From marinades to butters, discover how you can use miso in unexpected and creative ways.

Looking to add a new flavor profile that's both interesting and trendy to your cooking? You should be seeking out something with umami—a funky, savory sensation that isn’t exactly a flavor, per se, but helps gives heft and body to dishes… and you can get it by adding some miso to your pantry.

This classic Japanese condiment, usually made from fermented soybeans, is most commonly found as a paste, in either red, white, or black varieties (all of which have their own distinct flavor). Taste them to discover which you prefer — the white is sweeter and more mellow, while the red is the saltiest and has the most pungent flavor — then try them in these unexpected and creative ways. That miso soup you get at sushi restaurants doesn't even begin to touch the myriad of ways miso can enhance your food, be it in vinaigrettes, marinades, spice rubs and beyond. And because it's a paste, miso is perfect for grilling season, as the smoky heat of flames or charcoal only enhance its flavors.

Marinade & Glaze

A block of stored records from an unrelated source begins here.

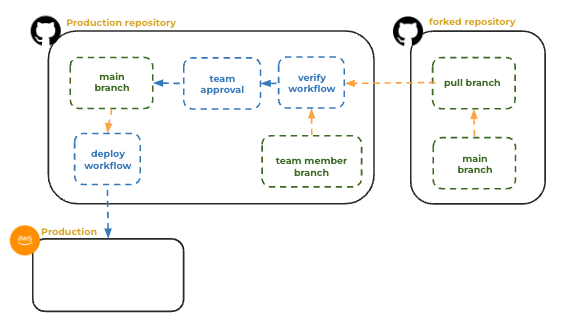
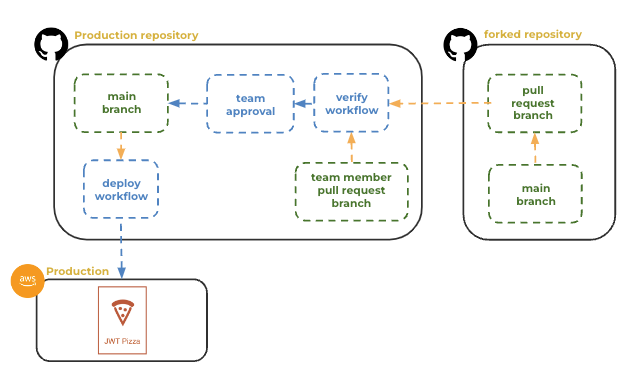
enhance(d6) content, still have a way to go

Changed region(s): [[0.0, 0.0308, 0.9929, 0.9846]]

diff --git a/instruction/deliverable6ScalableDeploy/deliverable6ScalableDeploy.md b/instruction/deliverable6ScalableDeploy/deliverable6ScalableDeploy.md
@@ -1,24 +1,29 @@
 # Deliverable ⓺ Scalable deployment: JWT Pizza Service
 
-![course overview](../courseOverview.png)
+![course overview](../sharedImages/courseOverview.png)
 
-Now that you have some experience with creating, registering, and deploying simple containers it is time to deploy JWT Pizza Service to the Cloud.
+Now that you have experience with creating, registering, and deploying simple containers it is time to deploy JWT Pizza Service to the Cloud. This deliverable represents the **Scalable compute** portion of our product overview diagram. It provides the hosting of the jwt-pizza-service in a way that can support an ever growing customer base.
 
-## Setup ECR
+Your work on this deliverable consists of four parts:
 
-Follow the [AWS ECR instruction](../awsEcr/awsEcr.md) in order to get your AWS account setup to store the JWT Pizza Service container images in a Docker compliant Registry.
+1. **ECR configuration**: Setup ECR to keep track of the different versions of your jwt-pizza-service Docker container images.
+1. **Image registration CI**: Modify the CI pipeline to automatically build and deploy a new container image to ECR.
+1. **ECS configuration**: Setup ECS to deploy a container to Fargate and expose it publicly using the application load balancer.
+1. **Image deployment CI**: Modify the Ci pipeline to automatically deploy a new container image to ECS.
 
-## Setup ECS
+![Deliverable 6 overview](deliverable6Overview.png)
 
-Follow the [AWS ECS instruction](../awsEcs/awsEcs.md) in order to get your AWS account setup to host the JWT Pizza Service container using Fargate.
+## Step 1: ECR configuration
 
-## GitHub action: Upload container image
+You should have already followed the [AWS ECR instruction](../awsEcr/awsEcr.md) in order to get your AWS account setup to store the JWT Pizza Service container images in a Docker compliant Registry. If you have not done that yet, do so now.
 
-In order to automate building and uploading a Docker container image for the JWT Pizza service, you need increase the rights that the workflow has, and modify workflow script to build and push the image.
+## Step 2: Image registration CI
+
+The ECR fully configured you are ready to automate the building and uploading a Docker container image for the JWT Pizza service whenever a change is made to the jwt-pizza-service code base. This work requires that you increase the rights that the CI workflow has, and modify workflow script to build and push the Docker image.
 
 ### Modify the IAM trust policy
 
-We need to modify the `github-ci` IAM role so that it can create an OIDC connection when requests are made from the `jwt-pizza-service` GitHub repository.
+In order for the `jwt-pizza-service` CI workflow make requests over the OIDC authorized connection you must alter the previously configured `github-ci` IAM role so that the `jwt-pizza-service` GitHub repository is also part of the trust relationship.
 
 1. Open the AWS IAM service console.
 1. Choose `Roles`.
@@ -59,7 +64,7 @@ Next you need to enhance the `github-ci` user rights so that they can push to EC
 
 1. Press `Next`.
 
-### Modify the workflow script for upload
+### Modify the CI workflow script for image upload
 
 Previously the workflow stopped after the tests were done and the coverage badge was updated. Now, you need to do the following steps:
 
@@ -81,7 +86,7 @@ Previously the workflow stopped after the tests were done and the coverage badge
      uses: aws-actions/configure-aws-credentials@v4
      with:
        audience: sts.amazonaws.com
-       aws-region: us-east-2
+       aws-region: us-east-1
        role-to-assume: arn:aws:iam::${{ secrets.AWS_ACCOUNT }}:role/${{ secrets.CI_IAM_ROLE }}
    ```
 1. Login to AWS ECR. We need to provide credentials to Docker so that it can push container images into the register. This [action](https://github.com/aws-actions/amazon-ecr-login) gets a temporary password from ECR using the OIDC credential we previously obtained.
@@ -115,20 +120,82 @@ Previously the workflow stopped after the tests were done and the coverage badge
        docker build --platform=linux/arm64 -t $ECR_REGISTRY/$ECR_REPOSITORY --push .
    ```
 
-### Test upload
+### Test the image push
 
-You should now be able to commit and push the workflow script to GitHub. This will trigger your container image to build and push to ECR. Once it is done you should see your image show up on the ECR images dashboard.
+You should now be able to commit and push the workflow script to GitHub. This will trigger a container image to build and push to ECR. Once it is done you should see your image show up on the ECR images dashboard.
 
 ![ECR images](ecrImages.png)
 
-## GitHub action: Deploy container
+## Step 3: ECS configuration
 
-With a new image in the registry you can now automate the deployment of the container to Fargate.
+You should have already followed the [AWS ECS instruction](../awsEcs/awsEcs.md) in order to get your AWS account setup to host the JWT Pizza Service container using Fargate and an application load balancer. Additionally, you should have already set up your [RDS MySQL database](../awsRdsMysql/awsRdsMysql.md). If you have not done this yet, then do so now.
 
-1. Create a new task definition.
-1. Update the service to the new task.
+## Step 4: Image deployment CI
 
-https://docs.github.com/en/actions/deployment/deploying-to-your-cloud-provider/deploying-to-amazon-elastic-container-service
+With ECR configured, the CI workflow for building and pushing a container image to ECR, and ECS configured to deploy a container, you are now ready to enhance the CI workflow to automatically push the container to ECS and update the application load balancer.
+
+You will do this by adding three new steps to the workflow.
+
+1. Make a copy of the existing `jwt-pizza-service` task definition and save it to a file named `task-definition.json`.
+   ```yml
+   - name: Download task definition
+   run: |
+      aws ecs describe-task-definition --region us-east-2 --task-definition jwt-pizza-service --query taskDefinition > task-definition.json
+      echo $(cat task-definition.json | jq 'del(.taskDefinitionArn, .requiresAttributes, .compatibilities, .revision, .status, .registeredAt, .registeredBy)') > task-definition.json
+   ```
+1. Modify the task definition so that it contains the name of the new container image that you just created.
+   ```yml
+   - name: Create new task definition
+   id: task-def
+   uses: aws-actions/amazon-ecs-render-task-definition@v1
+   with:
+      task-definition: task-definition.json
+      container-name: jwt-pizza-service
+      image: ${{ steps.build-image.outputs.image }}
+   ```
+1. Deploy the new task definition and update of the ECS service. This will trigger ECS to create a rolling deployment of the new container and update the application load balancer to expose the new container.
+   ```yml
+   - name: Deploy new task definition
+   uses: aws-actions/amazon-ecs-deploy-task-definition@v1
+   with:
+      task-definition: ${{ steps.task-def.outputs.task-definition }}
+      service: jwt-pizza-service
+      cluster: jwt-pizza-service
+      wait-for-service-stability: false
+   ```
+
+### Test the container deployment
+
+With the above changes in place you should be able to test the backend by making curl requests.
+
+Replace the `byucsstudent.click` domain name with your own.
+
+```sh
+curl 'https://pizza-service.byucsstudent.click'
+{"message":"welcome to JWT Pizza","version":"20240525.025706"}
+
+curl 'https://pizza-service.byucsstudent.click/api/order/menu'
+[]
+
+curl -X PUT -c cookies.txt 'https://pizza-service.byucsstudent.click/api/auth' -d '{"email":"a@jwt.com", "password":"admin"}' -H 'Content-Type: application/json'
+{"id":1,"name":"常用名字","email":"a@jwt.com","roles":[{"role":"admin"}]}
+```
+
+Currently your database only has the default admin user that was inserted when the database was initialized the first time a connection was made. If you want to add some basic menu, user, franchise, and shop data you can run the following Curl commands.
+
+```sh
+curl -X PUT -c cookies.txt 'https://pizza-service.byucsstudent.click/api/auth' -d '{"email":"a@jwt.com", "password":"admin"}' -H 'Content-Type: application/json'
+
+curl -X POST -c cookies.txt 'https://pizza-service.byucsstudent.click/api/auth' -d '{"name":"pizza diner", "email":"d@jwt.com", "password":"diner"}' -H 'Content-Type: application/json'
+
+
+curl -X POST -c cookies.txt 'https://pizza-service.byucsstudent.click/api/auth' -d '{"name":"pizza franchisee", "email":"f@jwt.com", "password":"franchisee"}' -H 'Content-Type: application/json'
+
+add menu items
+
+add franchise with franchisee as admin
+
+```
 
 ## Deploy the full cloud stack
 

diff --git a/instruction/awsEcs/awsEcs.md b/instruction/awsEcs/awsEcs.md
@@ -2,9 +2,9 @@
 
 https://aws.amazon.com/blogs/compute/building-blocks-of-amazon-ecs/
 
-The Elastic Container Service (ECS) provides the functionality necessary to deploy your container image. After you have uploaded your image to [ECR](../awsEcr/awsEcr.md) you can create an ECS cluster and service to either load your container with the AWS Elastic Kubernetes Service (EKS) or AWS Fargate.
+The Elastic Container Service (ECS) provides the functionality necessary to deploy your container image. After you have uploaded your image to [ECR](../awsEcr/awsEcr.md) you can create an ECS cluster and service to either load your container on EC2 instances or AWS Fargate.
 
-The EKS deploys container to EC2 instances your you provision. This requires you to launch, scale, and manage your own EC2 instance. Alternatively, you can use AWS Fargate to automatically manage the host of your containers. For our work in the course we will use AWS Fargate.
+If you choose to configure ECS to deploy to EC2 instances then you must launch, scale, and manage your those EC2 instance. Alternatively, if you use AWS Fargate, Fargate will automatically manage the launching, scaling, and managing of the containers. For our work in the course we will use AWS Fargate.
 
 The basic pieces that ECS provides are as follows.
 
@@ -90,11 +90,15 @@ Before you can create an ECS task you must
    1. Select the option to auto assign a `Public IP` address.
 1. Press `Create`.
 
+## Verifying the container deployment
+
 Once you have launched the container it should only take a couple of seconds for it to be available for use. Navigate to the service and select the `Tasks` tab. Then select the currently running task and use the networking bindings to see the IP address that is being used. Navigate your browser to that location and you should see the `jwt-pizza-service`.
 
 ![ECS Container Launched](ecsContainerLaunched.gif)
 
 ## Configure the ECS service ALB version
+
+Exposing a container over a public IP address only works if you don't plan to scale the number of deployed containers to meet an increase in customer requests or ever deploy a new container whenever the code changes. That is not going to work for JWT Pizza. That means that we need to insert a load balancer into the architecture so that we can scale up and release new versions without change the IP address that a customer uses to access the service.
 
 In addition to the above, do the following to deploy with an Application Load Balancer.
 

diff --git a/instruction/containers/containers.md b/instruction/containers/containers.md
@@ -252,13 +252,13 @@ app.listen(3000, () => console.log('Server ready'));
 I tried to do the multi-container support, but my dev environment didn't support it and so I just did arm64 so I can do graviton in ECS.
 
 ```sh
-docker build -t "1234567890.dkr.ecr.us-east-2.amazonaws.com/webserver:latest" --platform linux/arm64 .
+docker build -t "1234567890.dkr.ecr.us-east-1.amazonaws.com/webserver:latest" --platform linux/arm64 .
 ```
 
 You can test it with
 
 ```sh
-docker run --name webserver -p 3000:3000 1234567890.dkr.ecr.us-east-2.amazonaws.com/webserver:latest
+docker run --name webserver -p 3000:3000 1234567890.dkr.ecr.us-east-1.amazonaws.com/webserver:latest
 ```
 
 ### ECR
@@ -266,7 +266,7 @@ docker run --name webserver -p 3000:3000 1234567890.dkr.ecr.us-east-2.amazonaws.
 Login to ECR
 
 ```sh
-aws ecr get-login-password --region us-east-2 | docker login --username AWS --password-stdin 1234567890.dkr.ecr.us-east-2.amazonaws.com
+aws ecr get-login-password --region us-east-1 | docker login --username AWS --password-stdin 1234567890.dkr.ecr.us-east-1.amazonaws.com
 
 Login Succeeded
 ```
@@ -274,7 +274,7 @@ Login Succeeded
 Push the container to ECR
 
 ```sh
-docker push 1234567890.dkr.ecr.us-east-2.amazonaws.com/webserver:latest
+docker push 1234567890.dkr.ecr.us-east-1.amazonaws.com/webserver:latest
 ```
 
 ## Docker CLI Reference

diff --git a/instruction/gitHub/gitHub.md b/instruction/gitHub/gitHub.md
@@ -46,4 +46,10 @@ Later in the course you will fork the application team's repositories. You shoul
 
 GitHub allows you to create a fork of any repository on GitHub. You just push the `Fork` button from the repository's GitHub page. You can then make modifications to the repository fork and push the changes as a _pull request_. This notifies the original repository's owner that a request is being made to enhance the original repository. The owner can review your changes and if appropriate commit the changes into the original. This is how open source communities manage development from a volunteer group of global developers.
 
+![pull request deployment](../sharedImages/pullRequestDeployment.png)
+
+![Pull requests](pullRequests.png)
+
+## Contributing to the course instruction
+
 In this class, if you notice something in the instruction that needs to be enhanced, feel free to fork the [instruction repo](https://github.com/devops329/devops), and make a pull request. This will give you experience with this forking and improve the instruction for others at the same time. Plus your name will be included as a contributor. How cool is that!

diff --git a/instruction/deliverable3UnitTesting/deliverable3UnitTesting.md b/instruction/deliverable3UnitTesting/deliverable3UnitTesting.md
@@ -1,6 +1,6 @@
 # Deliverable ⓷ Unit testing: JWT Pizza Service
 
-![course overview](../courseOverview.png)
+![course overview](../sharedImages/courseOverview.png)
 
 Now that you have added linting and created unit tests for the **jwt-pizza-service**, you are ready to implement the continuous integration (CI) process that will validate the code and calculate coverage on every commit. This will complete your work on this deliverable.
 

diff --git a/instruction/deliverable4UiTesting/deliverable4UiTesting.md b/instruction/deliverable4UiTesting/deliverable4UiTesting.md
@@ -1,6 +1,6 @@
 # Deliverable ⓸ User Interface testing: JWT Pizza
 
-![course overview](../courseOverview.png)
+![course overview](../sharedImages/courseOverview.png)
 
 With the UI testing skills you have learned you are now ready to test the JWT Pizza frontend. As part of these tests you will mock out the backend service so that you don't have to worry about the problems that come with integration testing.
 

diff --git a/instruction/deliverable5CdnDeploy/deliverable5CdnDeploy.md b/instruction/deliverable5CdnDeploy/deliverable5CdnDeploy.md
@@ -1,6 +1,6 @@
 # Deliverable ⓹ Content Delivery Network Deployment: JWT Pizza
 
-![course overview](../courseOverview.png)
+![course overview](../sharedImages/courseOverview.png)
 
 Now that we know how to deploy static content using CloudFront and S3 using GitHub Actions, it is time to move our CDN hosting from GitHub Pages to AWS CloudFront.
 

diff --git a/instruction/deliverable2AutomatedDeploy/deliverable2AutomatedDeploy.md b/instruction/deliverable2AutomatedDeploy/deliverable2AutomatedDeploy.md
@@ -1,6 +1,6 @@
 # Deliverable ⓶ Automated deployment: JWT Pizza
 
-![course overview](../courseOverview.png)
+![course overview](../sharedImages/courseOverview.png)
 
 In your last deliverable we manually builded the JWT Pizza frontend, copied it into a branch, and pushed it to GitHub pages. While this process works, it has several problems.
 

diff --git a/instruction/deliverable1ManualDeploy/deliverable1ManualDeploy.md b/instruction/deliverable1ManualDeploy/deliverable1ManualDeploy.md
@@ -1,6 +1,6 @@
 # Deliverable ⓵ Manual deployment: JWT Pizza
 
-![course overview](../courseOverview.png)
+![course overview](../sharedImages/courseOverview.png)
 
 You now have everything you need to complete the first deliverable of the course. To create this deliverable you will complete the following steps:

Made popular by Nobu’s famous miso black cod, this miso marinade is an easy way to add this ingredient into your repertoire. Cook meats like pork, beef, and lamb, or vegetables like eggplant or squash, in a miso glaze, a mixture of the paste and anything from fruit purees to mirin and sake. For an extra kick, try coating chicken wings, baked in our Electrolux Convection with WaveTouch Control, with miso, honey, and hot sauce.


Combine the earthy taste of miso with sesame oil, rice vinegar, chilies, and chopped herbs like Thai basil and cilantro for a dressing that is perfect for salads, pasta, and crispy vegetables. For dressings and vinaigrettes, white miso will likely be your go-to thanks to its subtle flavor.

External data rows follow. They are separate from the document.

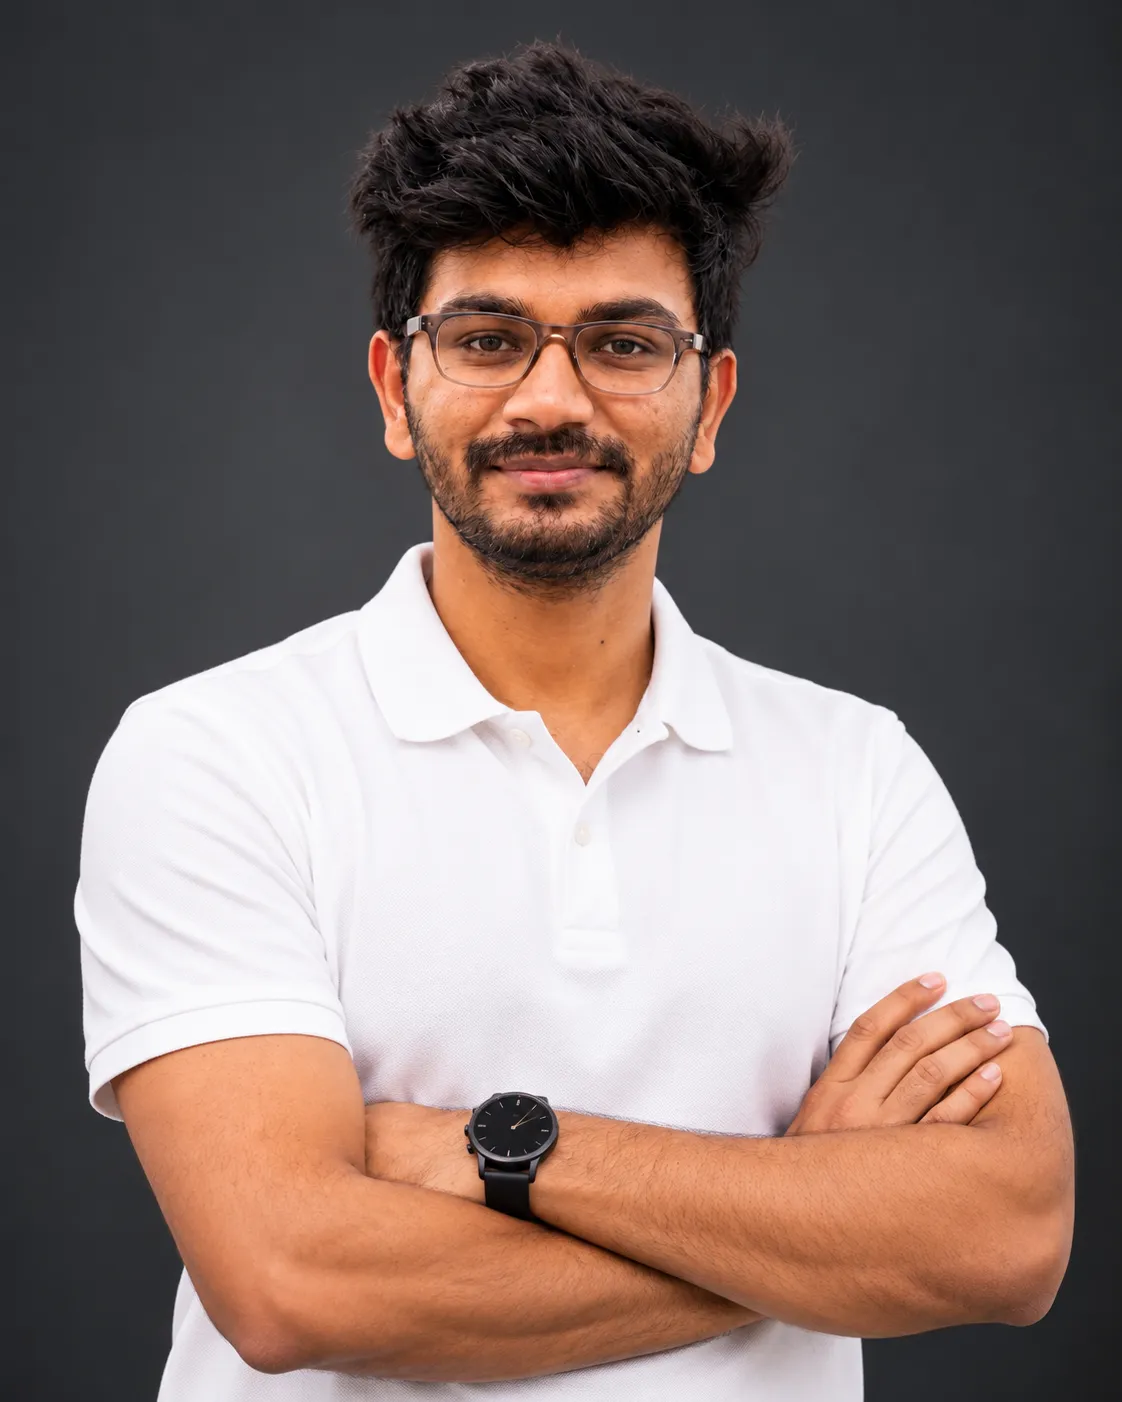
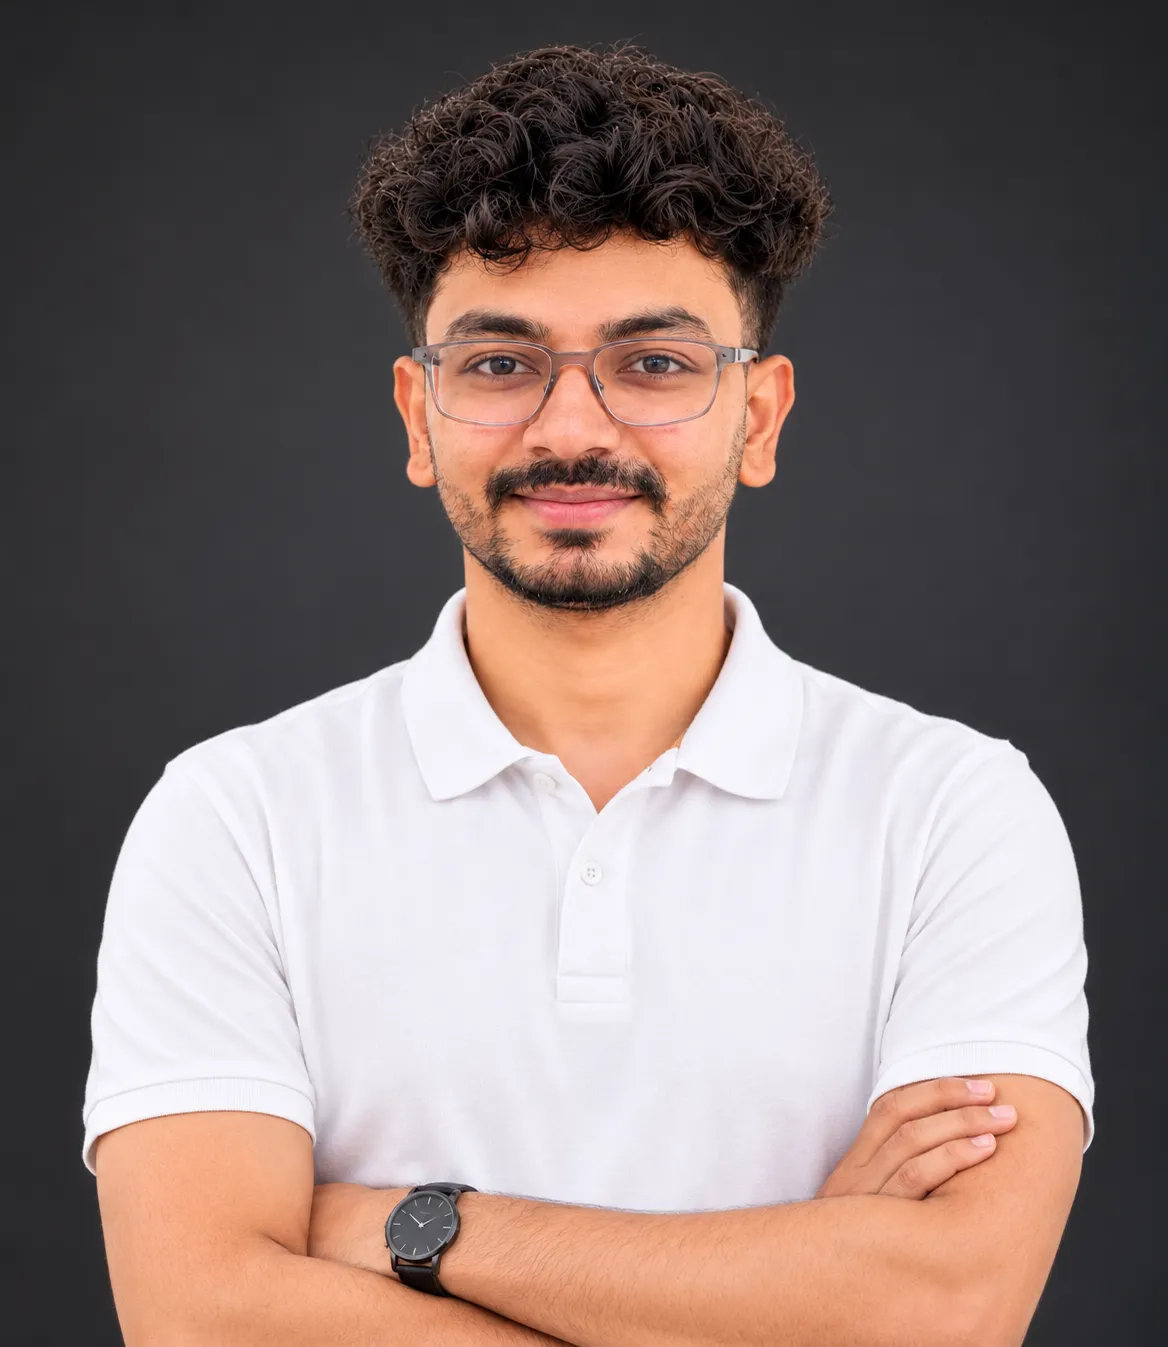
team images and name changes 11-11-2026 11:29am

diff --git a/src/components/Home/UnimaxxTeam.jsx b/src/components/Home/UnimaxxTeam.jsx
@@ -11,9 +11,9 @@ const UnimaxxTeam = () => {
   const teamMembers = [
     { id: 1, name: "Mr.Dineshkaran - Founder", img: peopleimg4 },
     { id: 2, name: "Mr.Vignesh - Lead Architect", img: peopleimg3 },  
-    { id: 3, name: "Mr.Raghul - Interior Designer", img: peopleimg2 },
+    { id: 3, name: "Mr.Ragul - Interior Designer", img: peopleimg2 },
     { id: 4, name: "Mr.Gnanavel - Junior Architect", img: gnanavel},
-    { id: 5, name: "Mr.Rathish - Junior Architect", img: rathish },
+    { id: 5, name: "Mr.Ratish - Junior Architect", img: rathish },
 
   ];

Miso Butter

Combine 1/3 parts miso paste with 2/3 parts softened, unsalted butter to create this delicious pantry staple. Spread it on sandwiches, use it to top baked potatoes and steaks, and fold it into pasta for a nice kick of savory flavor. Like all compound butters, you can freeze your miso butter and cut off knobs as you need it to cook with or top a steak with.

Sweet Miso

The heft of miso doesn’t only have to be used with savory dishes. Miso pairs well with fall fruits like apples and pears, so spoon that miso butter onto a crumble for a decadent twist, or use it to make roasted fruit compotes. The flavor also works well with chocolate, so try adding miso and sesame to your fudge recipe for a fun update. If you really want to make friends while also making the most of your miso, bake a batch of Miso Butterscotch Bars that perfectly suit the ingredient's savory profile.